  4. ^ a b Mee, Arthur (1941). The King's England: Yorkshire West Riding (1st ed.). Hodder and Stoughton. p. 47.
  5. ^ Historic England. "Barwick in Elmet hillfort and motte and bailey castle (52862)". Research records (formerly PastScape). Retrieved 6 October 2016.
  6. ^ Ex-local MP Colin Burgon made it the subject of an Adjournment Debate in the House of Commons on 10 July 2007 and Minister of State for the Department for Culture, Media and Sport, Margaret Hodge, made a speech in reply. "Hansard". 10 July 2007. pp. col.1421–1424. Retrieved 29 June 2008. "Hansard". 10 July 2007. pp. col. 1424–1425. Retrieved 29 June 2008.
  7. ^ Morwick Hall: a Grade II Listed Building in Barwick in Elmet and Scholes, Leeds, accessed 15 December 2018
  8. ^ "Raising and Lowering the Maypole". Barwick-In-Elmet Historical Society. March 1987. Retrieved 7 December 2015.
  9. ^ Leeds Cine Club. "Leeds Movie Makers present the fall and rise of the barwick maypole (film no: 1485)". Yorkshire Film Archive. Retrieved 24 November 2016.
  10. ^ "Maypole festival fun in Barwick-in-Elmet". Wetherby News. 29 May 2017. Retrieved 15 June 2017.
  11. ^ "Facebook". Archived from the original on 26 February 2022. Retrieved 9 August 2021.
  12. ^ Historic England. "Church of All Saints, Barwick (1357161)". National Heritage List for England. Retrieved 24 March 2011.
  13. ^ "Note on the Parish Church etc". Barwick Historical Society. Retrieved 24 March 2011.
  14. ^ Cappe, Catharine (1822). Memoirs of the Life of the Late Mrs Catherine Cappe. London: Longman, Hurst, Rees, Grace and Brown. p. 246.
  15. ^ South & West Yorkshire Federations of Women's Institutes. The South and West Yorkshire Village Book. Newbury: Countryside Books. p. 28. ISBN 1 85306 1360.
  16. ^ Scowcroft, Philip L. "A Yorkshire Musician – Arthur Wood (1875–1953)". Retrieved 26 June 2008.

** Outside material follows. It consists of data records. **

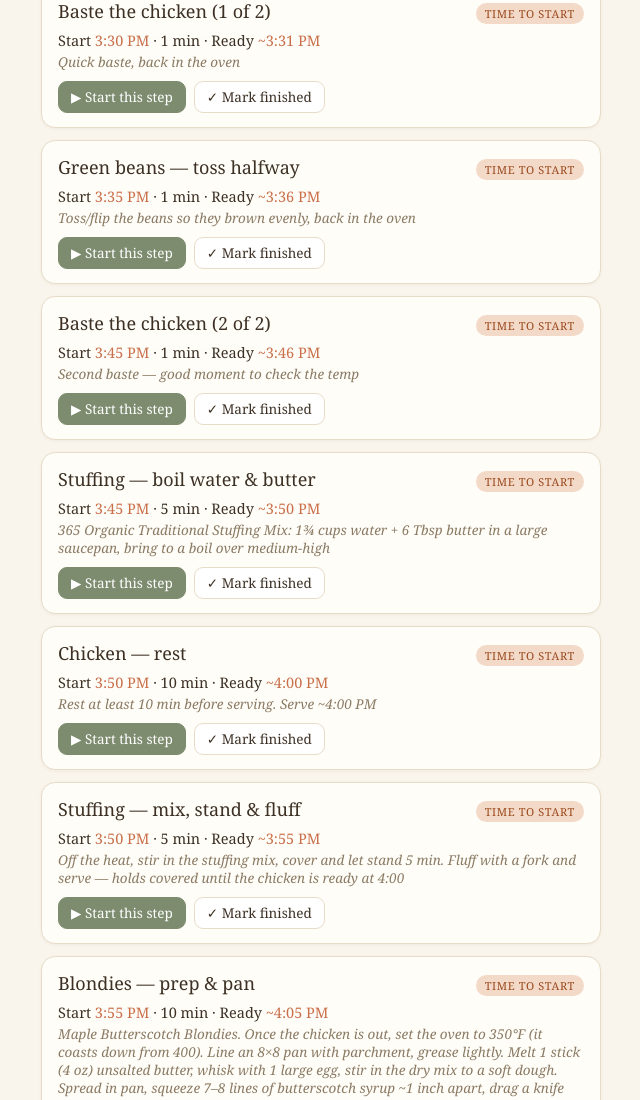
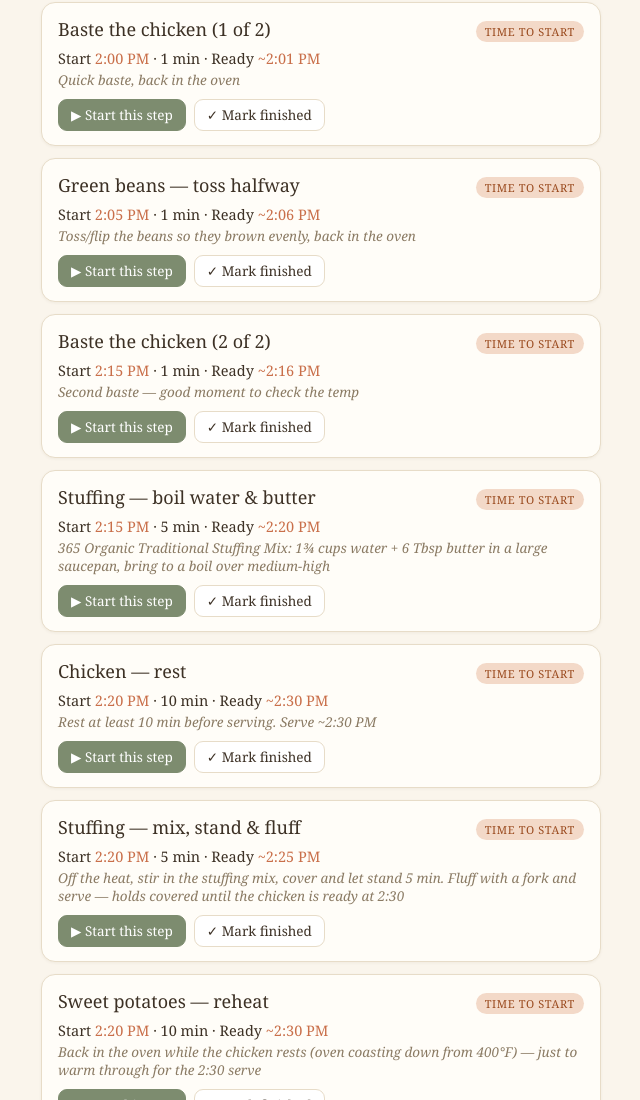
Before and after one commit to metaky/metaky.github.io, a plain HTML site: page meal-prep-timing/index.html in a window 1280 px wide. Shown: the part 1700-2800 px from the top of the page, without its empty margins (319-959 px from the left). Drawn offline with Linux system fonts and the light colour scheme.

Commit message:
Update meal prep board

```diff
--- a/meal-prep-timing/index.html
+++ b/meal-prep-timing/index.html
@@ -93,20 +93,21 @@
 <script>
 const SEED = [
   {id:'seed-rolls', dish:'Rolls', short:'Set out to rise', name:'Rolls — set out to rise', date:'2026-11-26', start:'09:30', durMin:180, durMax:300, note:'Set out at 9:30 to rise (3–5 hours)'},
-  {id:'seed-sweet', dish:'Sweet potatoes', short:'In the oven', name:'Sweet potatoes — in the oven', date:'2026-11-26', start:'09:45', durMin:60, durMax:60, note:'In the oven at 9:45 · about an hour (per Mel)'},
-  {id:'seed-bake', dish:'Rolls', short:'Bake', name:'Rolls — bake (alongside the chicken)', date:'2026-11-26', start:'15:00', durMin:15, durMax:20, note:'Bake at 375°F on the other rack while the chicken does phase 1 — out 3:15–3:20, then cover with a towel to stay warm until serving at 4:00. If the rise finished early, shape the rolls, cover them, and park somewhere cool (or the fridge) to slow the proof until bake time'},
-  {id:'seed-chix-prep', dish:'Chicken', short:'Prep', name:'Chicken Au Poivre — prep', date:'2026-11-26', start:'14:40', durMin:20, durMax:20, note:'Spatchcock & season (Maldon + olive oil). Preheat oven to 375°F convection. Crush peppercorns; whisk cream with rosemary, garlic, shallots + 1 tsp Maldon'},
-  {id:'seed-chix-p1', dish:'Chicken', short:'Roast · phase 1', name:'Chicken — roast, phase 1', date:'2026-11-26', start:'15:00', durMin:15, durMax:15, note:'Skin side up at 375°F convection, ~15 min, until slightly golden'},
-  {id:'seed-chix-p2', dish:'Chicken', short:'Sauce on · roast phase 2', name:'Chicken — sauce on, roast phase 2', date:'2026-11-26', start:'15:15', durMin:30, durMax:35, note:'Pour peppercorn sauce over, add sherry around the chicken, raise oven to 400°F. Done at 165°F in the thickest part of the breast'},
-  {id:'seed-baste1', parent:'seed-chix-p2', dish:'Chicken', short:'Baste 1 of 2', name:'Baste the chicken (1 of 2)', date:'2026-11-26', start:'15:30', durMin:1, durMax:1, note:'Quick baste, back in the oven'},
-  {id:'seed-baste2', parent:'seed-chix-p2', dish:'Chicken', short:'Baste 2 of 2', name:'Baste the chicken (2 of 2)', date:'2026-11-26', start:'15:45', durMin:1, durMax:1, note:'Second baste — good moment to check the temp'},
-  {id:'seed-chix-rest', dish:'Chicken', short:'Rest', name:'Chicken — rest', date:'2026-11-26', start:'15:50', durMin:10, durMax:10, note:'Rest at least 10 min before serving. Serve ~4:00 PM'},
-  {id:'seed-stuff-boil', dish:'Stuffing', short:'Boil water & butter', name:'Stuffing — boil water & butter', date:'2026-11-26', start:'15:45', durMin:5, durMax:5, note:'365 Organic Traditional Stuffing Mix: 1¾ cups water + 6 Tbsp butter in a large saucepan, bring to a boil over medium-high'},
-  {id:'seed-stuff-stand', dish:'Stuffing', short:'Mix · stand · fluff', name:'Stuffing — mix, stand & fluff', date:'2026-11-26', start:'15:50', durMin:5, durMax:5, note:'Off the heat, stir in the stuffing mix, cover and let stand 5 min. Fluff with a fork and serve — holds covered until the chicken is ready at 4:00'},
-  {id:'seed-beans-roast', dish:'Green beans', short:'Prep & roast', name:'Green beans — prep & roast', date:'2026-11-26', start:'15:20', durMin:25, durMax:30, note:'From frozen, do NOT thaw. Spread in a single layer on a sheet pan, toss with olive oil, salt, pepper & garlic powder. Roast at 400°F alongside the chicken — done when tender with browned, blistered spots'},
-  {id:'seed-beans-toss', parent:'seed-beans-roast', dish:'Green beans', short:'Toss halfway', name:'Green beans — toss halfway', date:'2026-11-26', start:'15:35', durMin:1, durMax:1, note:'Toss/flip the beans so they brown evenly, back in the oven'},
-  {id:'seed-blond-prep', dish:'Blondies', short:'Prep & pan', name:'Blondies — prep & pan', date:'2026-11-26', start:'15:55', durMin:10, durMax:10, note:'Maple Butterscotch Blondies. Once the chicken is out, set the oven to 350°F (it coasts down from 400). Line an 8×8 pan with parchment, grease lightly. Melt 1 stick (4 oz) unsalted butter, whisk with 1 large egg, stir in the dry mix to a soft dough. Spread in pan, squeeze 7–8 lines of butterscotch syrup ~1 inch apart, drag a knife through in alternating directions'},
-  {id:'seed-blond-bake', dish:'Blondies', short:'Bake', name:'Blondies — bake', date:'2026-11-26', start:'16:05', durMin:20, durMax:22, note:'Center rack at 350°F until golden brown. Cool on a wire rack — dessert while/after you eat'}
+  {id:'seed-sweet', dish:'Sweet potatoes', short:'In the oven', name:'Sweet potatoes — in the oven', date:'2026-11-26', start:'09:45', durMin:60, durMax:60, note:'In the oven at 9:45 · about an hour (per Mel). Done well ahead of the 2:30 serve — keep them covered; there is a reheat step at 2:20 while the chicken rests'},
+  {id:'seed-sweet-reheat', dish:'Sweet potatoes', short:'Reheat', name:'Sweet potatoes — reheat', date:'2026-11-26', start:'14:20', durMin:10, durMax:10, note:'Back in the oven while the chicken rests (oven coasting down from 400°F) — just to warm through for the 2:30 serve'},
+  {id:'seed-bake', dish:'Rolls', short:'Bake', name:'Rolls — bake (alongside the chicken)', date:'2026-11-26', start:'13:30', durMin:15, durMax:20, note:'Bake at 375°F on the other rack while the chicken does phase 1 — out 1:45–1:50, then cover with a towel to stay warm until serving at 2:30. If the rise finished early, shape the rolls, cover them, and park somewhere cool (or the fridge) to slow the proof until bake time'},
+  {id:'seed-chix-prep', dish:'Chicken', short:'Prep', name:'Chicken Au Poivre — prep', date:'2026-11-26', start:'13:10', durMin:20, durMax:20, note:'Spatchcock & season (Maldon + olive oil). Preheat oven to 375°F convection. Crush peppercorns; whisk cream with rosemary, garlic, shallots + 1 tsp Maldon'},
+  {id:'seed-chix-p1', dish:'Chicken', short:'Roast · phase 1', name:'Chicken — roast, phase 1', date:'2026-11-26', start:'13:30', durMin:15, durMax:15, note:'Skin side up at 375°F convection, ~15 min, until slightly golden'},
+  {id:'seed-chix-p2', dish:'Chicken', short:'Sauce on · roast phase 2', name:'Chicken — sauce on, roast phase 2', date:'2026-11-26', start:'13:45', durMin:30, durMax:35, note:'Pour peppercorn sauce over, add sherry around the chicken, raise oven to 400°F. Done at 165°F in the thickest part of the breast'},
+  {id:'seed-baste1', parent:'seed-chix-p2', dish:'Chicken', short:'Baste 1 of 2', name:'Baste the chicken (1 of 2)', date:'2026-11-26', start:'14:00', durMin:1, durMax:1, note:'Quick baste, back in the oven'},
+  {id:'seed-baste2', parent:'seed-chix-p2', dish:'Chicken', short:'Baste 2 of 2', name:'Baste the chicken (2 of 2)', date:'2026-11-26', start:'14:15', durMin:1, durMax:1, note:'Second baste — good moment to check the temp'},
+  {id:'seed-chix-rest', dish:'Chicken', short:'Rest', name:'Chicken — rest', date:'2026-11-26', start:'14:20', durMin:10, durMax:10, note:'Rest at least 10 min before serving. Serve ~2:30 PM'},
+  {id:'seed-stuff-boil', dish:'Stuffing', short:'Boil water & butter', name:'Stuffing — boil water & butter', date:'2026-11-26', start:'14:15', durMin:5, durMax:5, note:'365 Organic Traditional Stuffing Mix: 1¾ cups water + 6 Tbsp butter in a large saucepan, bring to a boil over medium-high'},
+  {id:'seed-stuff-stand', dish:'Stuffing', short:'Mix · stand · fluff', name:'Stuffing — mix, stand & fluff', date:'2026-11-26', start:'14:20', durMin:5, durMax:5, note:'Off the heat, stir in the stuffing mix, cover and let stand 5 min. Fluff with a fork and serve — holds covered until the chicken is ready at 2:30'},
+  {id:'seed-beans-roast', dish:'Green beans', short:'Prep & roast', name:'Green beans — prep & roast', date:'2026-11-26', start:'13:50', durMin:25, durMax:30, note:'From frozen, do NOT thaw. Spread in a single layer on a sheet pan, toss with olive oil, salt, pepper & garlic powder. Roast at 400°F alongside the chicken — done when tender with browned, blistered spots'},
+  {id:'seed-beans-toss', parent:'seed-beans-roast', dish:'Green beans', short:'Toss halfway', name:'Green beans — toss halfway', date:'2026-11-26', start:'14:05', durMin:1, durMax:1, note:'Toss/flip the beans so they brown evenly, back in the oven'},
+  {id:'seed-blond-prep', dish:'Blondies', short:'Prep & pan', name:'Blondies — prep & pan', date:'2026-11-26', start:'14:25', durMin:10, durMax:10, note:'Maple Butterscotch Blondies. Once the chicken is out, set the oven to 350°F (it coasts down from 400). Line an 8×8 pan with parchment, grease lightly. Melt 1 stick (4 oz) unsalted butter, whisk with 1 large egg, stir in the dry mix to a soft dough. Spread in pan, squeeze 7–8 lines of butterscotch syrup ~1 inch apart, drag a knife through in alternating directions'},
+  {id:'seed-blond-bake', dish:'Blondies', short:'Bake', name:'Blondies — bake', date:'2026-11-26', start:'14:35', durMin:20, durMax:22, note:'Center rack at 350°F until golden brown. Cool on a wire rack — dessert while/after you eat'}
 ];
 const KEY='mealprep-items-v1', DKEY='mealprep-done-v1', SKEY='mealprep-started-v1';
 function loadLocal(){ try{ return JSON.parse(localStorage.getItem(KEY))||[] }catch(e){ return [] } }
```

Further reading[edit]

  • Bantoft, Arthur (1992). A Greater Wonder: a History of Methodism in Barwick. Wendel Books. ISBN 0-9520572-0-4.

External links[edit]